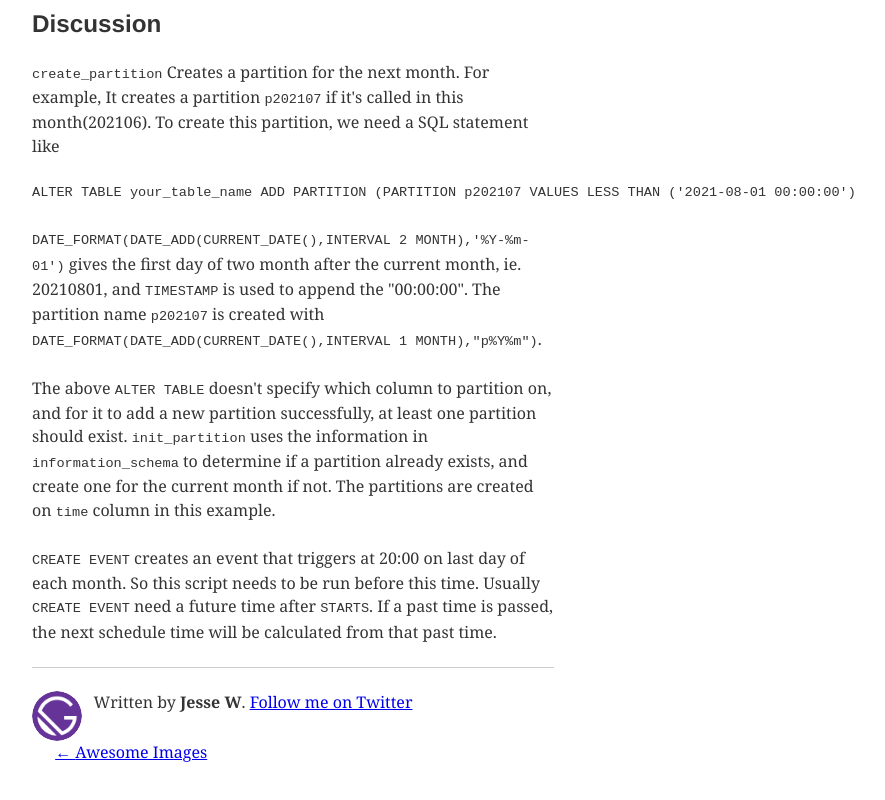
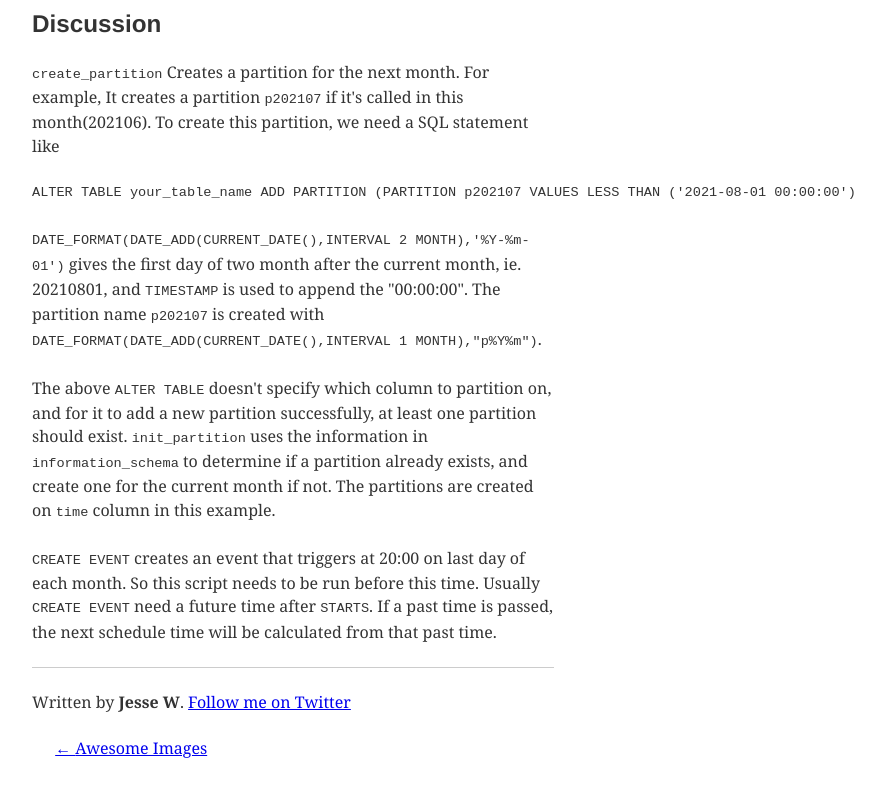
Before and after one commit to wjx/blog, a Gatsby site: page /blog/mysql-autopartition/ in a window 1280 px wide. Shown: the part 1945-2745 px from the top of the page, without its empty margins (347-1232 px from the left). Built offline with nearby package versions, Linux system fonts and the light colour scheme; Gatsby itself is replaced by a stand-in of ours; some packages are replaced by stand-ins of ours; code samples lack their colours.

Commit message:
Don't show bio image

```diff
--- a/src/components/bio.js
+++ b/src/components/bio.js
@@ -20,7 +20,7 @@ function Bio() {
         const { author, social } = data.site.siteMetadata
         return (
           <Container>
-            <Image
+            {/* <Image
               fixed={data.avatar.childImageSharp.fixed}
               alt={author}
               style={{
@@ -32,7 +32,7 @@ function Bio() {
               imgStyle={{
                 borderRadius: `50%`,
               }}
-            />
+            /> */}
             <p>
               Written by <strong>{author}</strong>.
               {` `}
```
---*---
[REQUIREMENT]
All records above must be copied exactly, though the pictures they hold are to be left out.

[PROBLEM SOLUTION]
Before and after one commit to wjx/blog, a Gatsby site: page /blog/mysql-autopartition/ in a window 1280 px wide. Shown: the part 1945-2745 px from the top of the page, without its empty margins (347-1232 px from the left). Built offline with nearby package versions, Linux system fonts and the light colour scheme; Gatsby itself is replaced by a stand-in of ours; some packages are replaced by stand-ins of ours; code samples lack their colours.

Commit message:
Don't show bio image

```diff
--- a/src/components/bio.js
+++ b/src/components/bio.js
@@ -20,7 +20,7 @@ function Bio() {
         const { author, social } = data.site.siteMetadata
         return (
           <Container>
-            <Image
+            {/* <Image
               fixed={data.avatar.childImageSharp.fixed}
               alt={author}
               style={{
@@ -32,7 +32,7 @@ function Bio() {
               imgStyle={{
                 borderRadius: `50%`,
               }}
-            />
+            /> */}
             <p>
               Written by <strong>{author}</strong>.
               {` `}
```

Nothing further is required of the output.